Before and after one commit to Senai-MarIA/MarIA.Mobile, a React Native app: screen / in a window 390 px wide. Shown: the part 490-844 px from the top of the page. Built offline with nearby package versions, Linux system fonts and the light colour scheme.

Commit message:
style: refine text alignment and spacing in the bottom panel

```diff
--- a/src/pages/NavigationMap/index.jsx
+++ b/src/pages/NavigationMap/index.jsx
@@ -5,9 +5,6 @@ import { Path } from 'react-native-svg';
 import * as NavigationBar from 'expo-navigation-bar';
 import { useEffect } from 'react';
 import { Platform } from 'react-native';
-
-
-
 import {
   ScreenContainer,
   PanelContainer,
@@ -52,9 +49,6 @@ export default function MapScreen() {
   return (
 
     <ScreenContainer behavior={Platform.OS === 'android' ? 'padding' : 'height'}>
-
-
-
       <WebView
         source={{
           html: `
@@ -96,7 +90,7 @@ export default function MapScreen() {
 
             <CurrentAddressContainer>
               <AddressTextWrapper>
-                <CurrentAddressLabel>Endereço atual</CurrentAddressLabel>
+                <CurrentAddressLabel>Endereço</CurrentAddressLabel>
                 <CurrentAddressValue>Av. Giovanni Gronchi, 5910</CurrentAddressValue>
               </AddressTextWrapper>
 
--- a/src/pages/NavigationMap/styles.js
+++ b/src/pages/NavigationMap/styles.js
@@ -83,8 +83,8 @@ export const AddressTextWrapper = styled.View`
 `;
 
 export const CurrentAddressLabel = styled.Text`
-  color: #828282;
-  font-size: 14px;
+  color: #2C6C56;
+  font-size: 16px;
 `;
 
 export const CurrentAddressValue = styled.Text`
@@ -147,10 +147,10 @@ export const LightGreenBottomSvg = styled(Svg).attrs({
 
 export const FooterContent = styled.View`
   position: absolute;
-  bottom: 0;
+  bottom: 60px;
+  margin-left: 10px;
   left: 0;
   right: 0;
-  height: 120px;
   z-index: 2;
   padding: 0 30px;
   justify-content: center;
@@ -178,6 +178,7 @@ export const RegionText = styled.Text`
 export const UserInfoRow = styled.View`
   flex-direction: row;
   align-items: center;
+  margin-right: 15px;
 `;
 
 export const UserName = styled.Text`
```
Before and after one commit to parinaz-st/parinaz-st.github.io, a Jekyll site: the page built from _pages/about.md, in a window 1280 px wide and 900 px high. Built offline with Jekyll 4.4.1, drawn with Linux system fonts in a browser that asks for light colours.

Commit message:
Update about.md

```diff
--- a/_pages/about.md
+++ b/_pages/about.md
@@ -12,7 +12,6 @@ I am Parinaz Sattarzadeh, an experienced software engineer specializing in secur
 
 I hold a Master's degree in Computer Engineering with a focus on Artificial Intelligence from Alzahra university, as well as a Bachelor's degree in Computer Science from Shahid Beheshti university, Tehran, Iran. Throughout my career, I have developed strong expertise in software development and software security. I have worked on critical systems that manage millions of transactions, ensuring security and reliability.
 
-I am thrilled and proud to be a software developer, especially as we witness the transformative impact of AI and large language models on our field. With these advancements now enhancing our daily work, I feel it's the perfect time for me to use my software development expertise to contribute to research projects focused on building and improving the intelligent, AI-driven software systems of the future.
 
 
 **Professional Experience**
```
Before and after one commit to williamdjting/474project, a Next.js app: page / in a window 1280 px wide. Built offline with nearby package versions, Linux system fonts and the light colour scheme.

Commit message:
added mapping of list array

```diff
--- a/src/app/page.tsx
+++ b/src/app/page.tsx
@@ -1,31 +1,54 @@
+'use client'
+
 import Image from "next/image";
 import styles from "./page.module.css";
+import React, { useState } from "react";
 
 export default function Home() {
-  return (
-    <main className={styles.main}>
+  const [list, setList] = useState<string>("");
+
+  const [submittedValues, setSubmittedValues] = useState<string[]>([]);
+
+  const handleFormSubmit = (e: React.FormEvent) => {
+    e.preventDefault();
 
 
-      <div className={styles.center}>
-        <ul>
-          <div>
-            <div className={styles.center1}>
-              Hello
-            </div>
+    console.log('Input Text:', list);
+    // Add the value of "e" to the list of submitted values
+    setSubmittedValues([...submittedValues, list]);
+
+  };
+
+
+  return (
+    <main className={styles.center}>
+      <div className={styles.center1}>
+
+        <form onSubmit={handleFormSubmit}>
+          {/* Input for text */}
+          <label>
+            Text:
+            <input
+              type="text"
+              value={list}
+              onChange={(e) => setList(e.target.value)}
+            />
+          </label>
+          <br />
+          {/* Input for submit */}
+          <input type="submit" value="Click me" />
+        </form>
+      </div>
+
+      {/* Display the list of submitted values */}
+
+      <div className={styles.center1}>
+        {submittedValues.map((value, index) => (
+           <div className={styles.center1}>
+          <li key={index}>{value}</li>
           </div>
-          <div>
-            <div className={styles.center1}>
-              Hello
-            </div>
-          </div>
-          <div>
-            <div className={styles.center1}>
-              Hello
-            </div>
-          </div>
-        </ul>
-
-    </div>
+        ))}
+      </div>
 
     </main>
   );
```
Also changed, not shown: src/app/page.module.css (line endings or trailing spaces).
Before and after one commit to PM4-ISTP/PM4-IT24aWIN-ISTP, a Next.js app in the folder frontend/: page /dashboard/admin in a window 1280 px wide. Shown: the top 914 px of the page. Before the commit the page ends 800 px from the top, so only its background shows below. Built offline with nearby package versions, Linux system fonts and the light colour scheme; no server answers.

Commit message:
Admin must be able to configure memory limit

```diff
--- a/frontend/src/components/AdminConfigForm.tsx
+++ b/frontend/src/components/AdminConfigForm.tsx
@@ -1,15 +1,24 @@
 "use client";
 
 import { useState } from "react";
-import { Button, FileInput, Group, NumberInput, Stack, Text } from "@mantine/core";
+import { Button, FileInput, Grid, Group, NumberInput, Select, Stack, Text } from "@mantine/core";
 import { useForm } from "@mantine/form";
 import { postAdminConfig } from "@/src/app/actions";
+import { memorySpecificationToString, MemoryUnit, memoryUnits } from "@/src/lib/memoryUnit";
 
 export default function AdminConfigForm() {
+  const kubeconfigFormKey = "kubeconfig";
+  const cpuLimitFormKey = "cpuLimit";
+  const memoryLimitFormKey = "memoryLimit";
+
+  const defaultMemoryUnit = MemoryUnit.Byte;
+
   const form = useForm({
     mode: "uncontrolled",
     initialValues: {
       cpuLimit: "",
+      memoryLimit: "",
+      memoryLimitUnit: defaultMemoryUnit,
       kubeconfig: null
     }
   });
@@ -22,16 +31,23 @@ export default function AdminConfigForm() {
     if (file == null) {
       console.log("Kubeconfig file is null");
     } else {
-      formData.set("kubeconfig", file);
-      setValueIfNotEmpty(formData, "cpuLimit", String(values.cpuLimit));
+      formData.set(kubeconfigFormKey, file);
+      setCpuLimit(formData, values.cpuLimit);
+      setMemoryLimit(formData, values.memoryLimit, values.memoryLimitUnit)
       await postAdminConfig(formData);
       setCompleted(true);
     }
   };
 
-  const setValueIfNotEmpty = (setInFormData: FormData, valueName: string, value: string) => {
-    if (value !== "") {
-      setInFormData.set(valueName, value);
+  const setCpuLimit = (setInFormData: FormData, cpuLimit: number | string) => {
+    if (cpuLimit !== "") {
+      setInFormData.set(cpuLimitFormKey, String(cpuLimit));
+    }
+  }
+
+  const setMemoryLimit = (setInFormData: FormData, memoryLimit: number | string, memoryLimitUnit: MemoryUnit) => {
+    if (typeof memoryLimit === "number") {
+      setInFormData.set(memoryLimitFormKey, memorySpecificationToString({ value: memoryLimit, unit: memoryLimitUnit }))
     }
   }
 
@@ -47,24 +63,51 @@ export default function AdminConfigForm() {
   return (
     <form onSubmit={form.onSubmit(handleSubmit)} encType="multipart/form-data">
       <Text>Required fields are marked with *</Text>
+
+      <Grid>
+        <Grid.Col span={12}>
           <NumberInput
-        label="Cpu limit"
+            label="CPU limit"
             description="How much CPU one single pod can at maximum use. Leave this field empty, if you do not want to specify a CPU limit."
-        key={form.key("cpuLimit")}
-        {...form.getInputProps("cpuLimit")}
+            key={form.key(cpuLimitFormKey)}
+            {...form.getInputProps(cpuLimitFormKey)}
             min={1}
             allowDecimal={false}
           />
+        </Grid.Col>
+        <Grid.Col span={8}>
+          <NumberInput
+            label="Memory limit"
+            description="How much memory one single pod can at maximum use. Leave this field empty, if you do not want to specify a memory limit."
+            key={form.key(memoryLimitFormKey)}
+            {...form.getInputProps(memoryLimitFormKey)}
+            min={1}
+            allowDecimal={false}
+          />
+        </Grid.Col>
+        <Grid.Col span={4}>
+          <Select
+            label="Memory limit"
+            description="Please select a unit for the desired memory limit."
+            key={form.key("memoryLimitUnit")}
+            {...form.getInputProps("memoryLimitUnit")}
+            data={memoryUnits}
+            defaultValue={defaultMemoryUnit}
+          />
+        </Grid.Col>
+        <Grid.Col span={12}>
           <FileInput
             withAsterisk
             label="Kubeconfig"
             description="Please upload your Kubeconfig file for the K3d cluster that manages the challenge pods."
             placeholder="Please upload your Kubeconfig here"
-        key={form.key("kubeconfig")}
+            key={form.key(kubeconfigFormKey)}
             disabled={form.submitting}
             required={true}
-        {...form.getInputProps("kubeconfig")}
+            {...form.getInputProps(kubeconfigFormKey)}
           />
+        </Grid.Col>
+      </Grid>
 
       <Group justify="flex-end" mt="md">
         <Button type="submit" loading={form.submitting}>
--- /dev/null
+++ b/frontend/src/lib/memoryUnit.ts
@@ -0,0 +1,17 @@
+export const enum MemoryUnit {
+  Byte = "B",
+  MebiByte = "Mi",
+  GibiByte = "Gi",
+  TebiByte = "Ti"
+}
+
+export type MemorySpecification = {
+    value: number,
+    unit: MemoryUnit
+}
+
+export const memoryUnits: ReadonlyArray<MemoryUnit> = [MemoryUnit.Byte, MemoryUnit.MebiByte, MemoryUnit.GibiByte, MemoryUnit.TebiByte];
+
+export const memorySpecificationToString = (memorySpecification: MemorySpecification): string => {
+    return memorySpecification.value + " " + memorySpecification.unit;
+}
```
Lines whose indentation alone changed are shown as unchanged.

^^^^^^^^

→ TASK GOAL: Note every line of the records that holds the word "index", and copy it.

→ WRITTEN ANSWER:
--- a/src/pages/NavigationMap/index.jsx
+++ b/src/pages/NavigationMap/index.jsx
   z-index: 2;
+        {submittedValues.map((value, index) => (
+          <li key={index}>{value}</li>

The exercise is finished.